[[ Listed entries, beginning ]]

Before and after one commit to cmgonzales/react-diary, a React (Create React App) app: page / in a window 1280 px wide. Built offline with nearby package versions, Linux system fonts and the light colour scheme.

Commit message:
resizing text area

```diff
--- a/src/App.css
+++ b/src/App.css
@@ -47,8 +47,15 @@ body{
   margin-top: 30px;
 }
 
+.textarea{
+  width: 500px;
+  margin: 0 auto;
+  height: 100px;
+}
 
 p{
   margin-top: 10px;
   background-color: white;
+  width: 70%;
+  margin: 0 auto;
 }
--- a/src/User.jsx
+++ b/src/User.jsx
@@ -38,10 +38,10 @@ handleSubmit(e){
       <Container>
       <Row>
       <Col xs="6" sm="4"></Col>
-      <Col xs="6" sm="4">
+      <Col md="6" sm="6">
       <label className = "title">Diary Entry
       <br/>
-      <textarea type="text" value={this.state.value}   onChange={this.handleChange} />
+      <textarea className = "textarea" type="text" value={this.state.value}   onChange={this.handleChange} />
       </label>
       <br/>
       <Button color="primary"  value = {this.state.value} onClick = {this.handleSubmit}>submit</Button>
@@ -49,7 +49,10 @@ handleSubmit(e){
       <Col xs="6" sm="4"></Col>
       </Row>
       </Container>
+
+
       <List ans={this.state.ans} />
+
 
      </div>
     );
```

[[ Listed entries, end ]]

* **Exercise objective**:
Looking at the data above, report how many of its lines include the word "label". The number alone is the answer.

* **Solution to this problem**:
2